» **TASK**
Which of the lines below hold the word "scanResult"? Pull each of them out.
RECORDS PROVIDED START
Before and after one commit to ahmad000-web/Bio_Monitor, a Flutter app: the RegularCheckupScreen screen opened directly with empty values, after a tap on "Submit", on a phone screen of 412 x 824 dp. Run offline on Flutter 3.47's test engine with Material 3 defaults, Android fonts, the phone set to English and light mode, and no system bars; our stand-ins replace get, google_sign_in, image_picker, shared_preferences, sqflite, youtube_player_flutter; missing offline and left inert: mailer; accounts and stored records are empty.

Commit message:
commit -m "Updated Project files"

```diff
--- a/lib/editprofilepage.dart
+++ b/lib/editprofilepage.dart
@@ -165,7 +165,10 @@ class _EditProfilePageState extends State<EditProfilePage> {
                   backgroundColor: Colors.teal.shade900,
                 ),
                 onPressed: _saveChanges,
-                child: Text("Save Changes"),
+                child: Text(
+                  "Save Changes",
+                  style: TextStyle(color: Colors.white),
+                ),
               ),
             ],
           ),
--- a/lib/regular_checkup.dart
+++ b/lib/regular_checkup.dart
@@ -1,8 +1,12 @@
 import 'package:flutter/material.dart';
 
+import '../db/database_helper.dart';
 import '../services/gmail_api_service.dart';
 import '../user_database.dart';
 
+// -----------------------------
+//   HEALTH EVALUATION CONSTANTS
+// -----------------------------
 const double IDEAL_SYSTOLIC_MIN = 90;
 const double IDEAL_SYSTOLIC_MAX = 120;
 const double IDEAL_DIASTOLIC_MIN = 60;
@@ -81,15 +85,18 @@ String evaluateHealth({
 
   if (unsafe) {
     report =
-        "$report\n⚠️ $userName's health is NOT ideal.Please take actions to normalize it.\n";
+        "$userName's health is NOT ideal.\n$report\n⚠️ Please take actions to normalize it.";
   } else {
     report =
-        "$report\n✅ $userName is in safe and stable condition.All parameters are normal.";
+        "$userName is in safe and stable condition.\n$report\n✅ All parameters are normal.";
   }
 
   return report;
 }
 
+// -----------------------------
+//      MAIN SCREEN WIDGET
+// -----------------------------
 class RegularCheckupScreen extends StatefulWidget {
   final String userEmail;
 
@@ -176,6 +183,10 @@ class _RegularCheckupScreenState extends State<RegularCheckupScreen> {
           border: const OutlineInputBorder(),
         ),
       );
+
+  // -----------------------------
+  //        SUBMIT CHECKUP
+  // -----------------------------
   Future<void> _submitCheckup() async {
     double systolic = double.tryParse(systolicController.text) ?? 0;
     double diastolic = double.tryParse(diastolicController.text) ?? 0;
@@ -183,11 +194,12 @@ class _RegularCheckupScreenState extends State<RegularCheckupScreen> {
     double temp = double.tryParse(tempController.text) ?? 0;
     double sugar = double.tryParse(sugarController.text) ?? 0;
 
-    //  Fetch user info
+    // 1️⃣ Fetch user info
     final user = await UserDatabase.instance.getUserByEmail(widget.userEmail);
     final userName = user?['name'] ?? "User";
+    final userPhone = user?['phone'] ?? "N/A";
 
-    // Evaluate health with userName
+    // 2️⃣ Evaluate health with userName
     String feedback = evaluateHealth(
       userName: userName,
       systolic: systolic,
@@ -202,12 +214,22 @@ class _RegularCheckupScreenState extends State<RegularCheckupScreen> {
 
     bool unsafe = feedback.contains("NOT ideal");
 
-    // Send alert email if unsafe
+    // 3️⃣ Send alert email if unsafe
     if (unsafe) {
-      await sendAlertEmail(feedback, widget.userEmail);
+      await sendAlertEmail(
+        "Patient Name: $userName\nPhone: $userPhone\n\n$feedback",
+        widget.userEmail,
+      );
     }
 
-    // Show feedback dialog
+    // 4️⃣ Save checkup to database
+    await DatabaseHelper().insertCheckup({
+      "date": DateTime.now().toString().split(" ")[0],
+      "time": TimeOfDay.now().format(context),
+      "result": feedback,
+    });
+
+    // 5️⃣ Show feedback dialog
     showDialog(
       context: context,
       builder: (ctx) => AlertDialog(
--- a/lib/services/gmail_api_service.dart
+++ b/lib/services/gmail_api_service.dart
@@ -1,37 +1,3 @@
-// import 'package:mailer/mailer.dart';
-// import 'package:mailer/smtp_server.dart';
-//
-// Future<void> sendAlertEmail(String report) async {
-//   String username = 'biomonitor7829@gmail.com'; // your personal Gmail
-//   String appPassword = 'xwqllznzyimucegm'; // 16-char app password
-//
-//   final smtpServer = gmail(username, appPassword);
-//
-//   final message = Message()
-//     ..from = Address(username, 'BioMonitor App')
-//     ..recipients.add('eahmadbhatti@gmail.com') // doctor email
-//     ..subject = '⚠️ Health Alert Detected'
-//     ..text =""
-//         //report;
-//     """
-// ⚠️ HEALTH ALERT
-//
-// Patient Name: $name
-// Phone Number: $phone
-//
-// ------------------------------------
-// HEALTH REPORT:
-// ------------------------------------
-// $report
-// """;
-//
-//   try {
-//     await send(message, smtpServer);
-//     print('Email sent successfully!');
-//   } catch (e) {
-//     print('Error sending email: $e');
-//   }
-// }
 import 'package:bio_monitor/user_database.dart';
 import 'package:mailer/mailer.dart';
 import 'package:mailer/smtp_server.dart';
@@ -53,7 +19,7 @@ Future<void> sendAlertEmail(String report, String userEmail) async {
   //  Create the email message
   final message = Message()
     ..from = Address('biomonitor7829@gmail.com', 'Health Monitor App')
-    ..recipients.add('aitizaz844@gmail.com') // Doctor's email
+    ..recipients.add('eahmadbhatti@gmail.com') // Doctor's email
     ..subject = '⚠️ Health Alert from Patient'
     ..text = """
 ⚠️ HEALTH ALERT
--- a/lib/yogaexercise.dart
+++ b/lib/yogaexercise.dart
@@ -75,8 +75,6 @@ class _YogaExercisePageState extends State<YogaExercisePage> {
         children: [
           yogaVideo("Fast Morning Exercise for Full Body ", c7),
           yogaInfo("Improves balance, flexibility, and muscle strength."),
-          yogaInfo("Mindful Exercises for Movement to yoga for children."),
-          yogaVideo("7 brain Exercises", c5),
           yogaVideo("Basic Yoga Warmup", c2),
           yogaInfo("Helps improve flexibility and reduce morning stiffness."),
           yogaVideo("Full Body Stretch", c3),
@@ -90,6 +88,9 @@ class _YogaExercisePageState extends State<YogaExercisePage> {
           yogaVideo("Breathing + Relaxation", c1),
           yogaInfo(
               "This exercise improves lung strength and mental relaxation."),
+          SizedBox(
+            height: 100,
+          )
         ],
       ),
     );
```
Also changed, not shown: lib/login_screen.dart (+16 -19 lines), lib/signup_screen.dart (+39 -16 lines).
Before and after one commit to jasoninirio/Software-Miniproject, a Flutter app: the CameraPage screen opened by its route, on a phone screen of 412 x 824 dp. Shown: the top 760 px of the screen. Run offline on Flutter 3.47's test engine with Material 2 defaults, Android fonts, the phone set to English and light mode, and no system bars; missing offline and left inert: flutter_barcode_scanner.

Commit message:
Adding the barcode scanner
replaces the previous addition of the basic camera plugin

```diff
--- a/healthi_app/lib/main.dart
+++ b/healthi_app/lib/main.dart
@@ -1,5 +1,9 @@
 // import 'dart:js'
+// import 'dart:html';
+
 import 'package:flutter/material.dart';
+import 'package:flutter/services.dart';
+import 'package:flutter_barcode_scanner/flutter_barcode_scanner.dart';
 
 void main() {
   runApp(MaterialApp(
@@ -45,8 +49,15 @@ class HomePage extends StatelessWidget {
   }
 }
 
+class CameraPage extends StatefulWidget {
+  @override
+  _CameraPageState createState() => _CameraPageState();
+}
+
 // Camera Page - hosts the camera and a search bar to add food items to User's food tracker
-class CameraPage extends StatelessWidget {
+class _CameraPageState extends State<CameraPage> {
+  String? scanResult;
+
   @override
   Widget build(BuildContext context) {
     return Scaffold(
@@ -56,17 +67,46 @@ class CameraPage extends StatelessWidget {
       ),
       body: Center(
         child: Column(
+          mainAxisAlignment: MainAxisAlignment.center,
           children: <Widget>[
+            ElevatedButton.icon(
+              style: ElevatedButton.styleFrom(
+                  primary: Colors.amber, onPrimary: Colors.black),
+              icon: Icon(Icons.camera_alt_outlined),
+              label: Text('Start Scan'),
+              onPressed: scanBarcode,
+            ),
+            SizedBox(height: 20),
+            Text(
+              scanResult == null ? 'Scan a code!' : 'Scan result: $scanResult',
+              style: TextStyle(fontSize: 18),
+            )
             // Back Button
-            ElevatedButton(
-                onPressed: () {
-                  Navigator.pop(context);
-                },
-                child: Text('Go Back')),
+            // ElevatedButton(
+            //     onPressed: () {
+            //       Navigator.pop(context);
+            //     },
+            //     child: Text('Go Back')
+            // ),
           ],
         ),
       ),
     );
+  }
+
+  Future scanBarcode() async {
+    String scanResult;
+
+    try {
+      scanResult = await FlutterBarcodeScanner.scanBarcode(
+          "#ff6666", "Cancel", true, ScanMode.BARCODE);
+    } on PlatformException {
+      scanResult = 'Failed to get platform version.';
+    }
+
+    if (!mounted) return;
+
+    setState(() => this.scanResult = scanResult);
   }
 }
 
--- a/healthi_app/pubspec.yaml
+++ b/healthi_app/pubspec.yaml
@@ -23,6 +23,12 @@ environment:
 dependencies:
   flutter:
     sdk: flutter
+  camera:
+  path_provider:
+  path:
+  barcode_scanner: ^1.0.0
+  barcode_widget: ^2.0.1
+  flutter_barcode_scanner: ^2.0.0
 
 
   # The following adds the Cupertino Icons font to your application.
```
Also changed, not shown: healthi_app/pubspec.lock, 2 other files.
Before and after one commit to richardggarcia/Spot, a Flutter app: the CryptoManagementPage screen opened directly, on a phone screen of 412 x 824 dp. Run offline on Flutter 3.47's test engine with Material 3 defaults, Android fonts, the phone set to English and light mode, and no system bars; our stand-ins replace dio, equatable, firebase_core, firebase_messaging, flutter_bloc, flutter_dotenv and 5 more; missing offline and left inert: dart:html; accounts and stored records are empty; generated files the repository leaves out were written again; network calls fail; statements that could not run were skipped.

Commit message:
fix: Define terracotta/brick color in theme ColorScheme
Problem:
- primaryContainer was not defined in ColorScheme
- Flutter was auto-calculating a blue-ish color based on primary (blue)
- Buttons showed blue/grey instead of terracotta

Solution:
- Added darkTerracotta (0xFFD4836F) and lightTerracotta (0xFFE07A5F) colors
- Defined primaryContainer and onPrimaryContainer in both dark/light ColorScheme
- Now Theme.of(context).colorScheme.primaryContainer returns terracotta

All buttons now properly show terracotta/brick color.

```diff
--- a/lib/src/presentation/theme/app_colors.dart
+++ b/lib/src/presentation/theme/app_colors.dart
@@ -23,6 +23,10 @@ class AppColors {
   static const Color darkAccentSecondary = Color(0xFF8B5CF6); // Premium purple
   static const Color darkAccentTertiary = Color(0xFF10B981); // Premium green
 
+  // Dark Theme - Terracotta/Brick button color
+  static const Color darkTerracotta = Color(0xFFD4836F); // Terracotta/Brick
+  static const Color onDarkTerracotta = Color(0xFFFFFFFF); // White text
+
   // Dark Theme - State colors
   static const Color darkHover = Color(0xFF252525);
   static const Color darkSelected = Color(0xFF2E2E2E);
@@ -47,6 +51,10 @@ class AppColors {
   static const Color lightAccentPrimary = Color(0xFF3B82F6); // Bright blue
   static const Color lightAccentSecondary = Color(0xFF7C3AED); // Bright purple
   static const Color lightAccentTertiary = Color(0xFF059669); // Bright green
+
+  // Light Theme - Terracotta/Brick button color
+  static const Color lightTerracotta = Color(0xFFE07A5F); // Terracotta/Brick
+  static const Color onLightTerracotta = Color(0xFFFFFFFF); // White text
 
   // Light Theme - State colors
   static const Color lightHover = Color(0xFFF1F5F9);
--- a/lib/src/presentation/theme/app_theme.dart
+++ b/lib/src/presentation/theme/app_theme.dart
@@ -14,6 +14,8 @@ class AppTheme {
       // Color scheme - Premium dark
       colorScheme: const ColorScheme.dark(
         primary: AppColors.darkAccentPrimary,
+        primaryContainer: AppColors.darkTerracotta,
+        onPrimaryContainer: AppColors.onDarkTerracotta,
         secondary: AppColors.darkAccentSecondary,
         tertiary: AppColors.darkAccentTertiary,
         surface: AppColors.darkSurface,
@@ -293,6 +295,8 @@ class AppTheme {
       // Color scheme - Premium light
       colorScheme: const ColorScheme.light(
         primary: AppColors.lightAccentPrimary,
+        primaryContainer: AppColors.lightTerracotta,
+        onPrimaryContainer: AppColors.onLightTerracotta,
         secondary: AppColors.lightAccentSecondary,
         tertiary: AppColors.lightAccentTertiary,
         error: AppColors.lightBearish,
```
RECORDS PROVIDED END
» **OUTPUT OF THE TASK**
+  String? scanResult;
+              scanResult == null ? 'Scan a code!' : 'Scan result: $scanResult',
+    String scanResult;
+      scanResult = await FlutterBarcodeScanner.scanBarcode(
+      scanResult = 'Failed to get platform version.';
+    setState(() => this.scanResult = scanResult);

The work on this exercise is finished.